Data excerpts:
=======

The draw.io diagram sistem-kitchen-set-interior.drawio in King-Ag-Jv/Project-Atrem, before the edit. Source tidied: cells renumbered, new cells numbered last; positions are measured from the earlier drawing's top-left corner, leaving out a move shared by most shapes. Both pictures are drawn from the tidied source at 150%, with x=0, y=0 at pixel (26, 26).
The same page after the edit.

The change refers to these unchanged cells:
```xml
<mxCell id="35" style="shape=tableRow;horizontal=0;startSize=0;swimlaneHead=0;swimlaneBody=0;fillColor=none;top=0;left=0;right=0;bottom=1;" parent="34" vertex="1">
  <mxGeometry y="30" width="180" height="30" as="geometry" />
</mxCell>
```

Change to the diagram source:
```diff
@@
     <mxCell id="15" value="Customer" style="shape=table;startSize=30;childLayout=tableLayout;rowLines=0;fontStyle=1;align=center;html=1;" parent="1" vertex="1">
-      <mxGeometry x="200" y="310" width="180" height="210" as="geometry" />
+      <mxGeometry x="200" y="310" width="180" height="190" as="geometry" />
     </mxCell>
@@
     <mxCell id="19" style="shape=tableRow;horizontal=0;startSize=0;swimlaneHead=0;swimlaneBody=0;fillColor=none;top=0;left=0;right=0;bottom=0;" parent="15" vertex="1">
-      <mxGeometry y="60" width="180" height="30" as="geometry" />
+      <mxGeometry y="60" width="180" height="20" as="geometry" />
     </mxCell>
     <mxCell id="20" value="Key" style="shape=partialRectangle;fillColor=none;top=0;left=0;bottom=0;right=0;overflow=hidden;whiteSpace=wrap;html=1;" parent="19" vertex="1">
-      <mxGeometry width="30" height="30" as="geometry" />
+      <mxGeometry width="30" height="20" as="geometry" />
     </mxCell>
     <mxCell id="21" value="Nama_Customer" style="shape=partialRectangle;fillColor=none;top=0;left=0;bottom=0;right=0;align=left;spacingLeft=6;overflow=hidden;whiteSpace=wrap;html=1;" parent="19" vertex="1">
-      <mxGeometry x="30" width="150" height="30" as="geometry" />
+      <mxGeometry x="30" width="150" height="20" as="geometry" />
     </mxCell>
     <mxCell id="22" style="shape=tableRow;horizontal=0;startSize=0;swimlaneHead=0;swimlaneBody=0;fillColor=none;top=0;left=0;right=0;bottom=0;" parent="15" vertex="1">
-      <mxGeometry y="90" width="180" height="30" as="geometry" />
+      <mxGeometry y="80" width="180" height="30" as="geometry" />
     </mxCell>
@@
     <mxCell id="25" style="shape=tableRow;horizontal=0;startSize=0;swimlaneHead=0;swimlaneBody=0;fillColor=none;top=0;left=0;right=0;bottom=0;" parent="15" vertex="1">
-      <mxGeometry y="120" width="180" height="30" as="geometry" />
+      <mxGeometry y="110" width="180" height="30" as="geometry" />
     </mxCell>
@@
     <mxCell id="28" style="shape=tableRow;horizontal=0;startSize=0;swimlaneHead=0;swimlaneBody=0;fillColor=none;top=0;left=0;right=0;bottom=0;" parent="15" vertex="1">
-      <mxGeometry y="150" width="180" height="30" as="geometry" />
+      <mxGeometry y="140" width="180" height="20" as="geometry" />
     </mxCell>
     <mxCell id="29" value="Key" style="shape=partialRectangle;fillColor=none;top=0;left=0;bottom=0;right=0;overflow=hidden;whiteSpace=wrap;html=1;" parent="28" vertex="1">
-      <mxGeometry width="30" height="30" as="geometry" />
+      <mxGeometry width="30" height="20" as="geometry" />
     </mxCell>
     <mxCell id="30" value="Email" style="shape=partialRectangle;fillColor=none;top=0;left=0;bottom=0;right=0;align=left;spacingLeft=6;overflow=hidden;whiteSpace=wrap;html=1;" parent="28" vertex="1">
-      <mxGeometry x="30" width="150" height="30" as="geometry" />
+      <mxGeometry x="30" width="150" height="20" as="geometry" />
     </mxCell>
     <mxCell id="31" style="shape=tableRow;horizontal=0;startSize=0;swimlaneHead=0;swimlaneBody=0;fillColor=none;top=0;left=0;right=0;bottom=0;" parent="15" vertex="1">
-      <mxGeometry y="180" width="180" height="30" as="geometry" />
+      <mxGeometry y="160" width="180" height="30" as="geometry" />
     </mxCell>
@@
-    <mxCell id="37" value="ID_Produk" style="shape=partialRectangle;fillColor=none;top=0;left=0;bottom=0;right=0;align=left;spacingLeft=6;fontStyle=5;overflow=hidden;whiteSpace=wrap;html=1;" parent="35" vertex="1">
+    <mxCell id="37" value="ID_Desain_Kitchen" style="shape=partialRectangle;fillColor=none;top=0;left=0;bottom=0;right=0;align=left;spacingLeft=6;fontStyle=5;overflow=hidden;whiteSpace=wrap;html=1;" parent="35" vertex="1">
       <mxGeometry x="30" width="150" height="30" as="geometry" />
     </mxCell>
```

=======

### [WHAT IS REQUIRED]
Your reply should be only the count of lines in the entries above that contain the word "edit".

### [EXERCISE RESULT]
2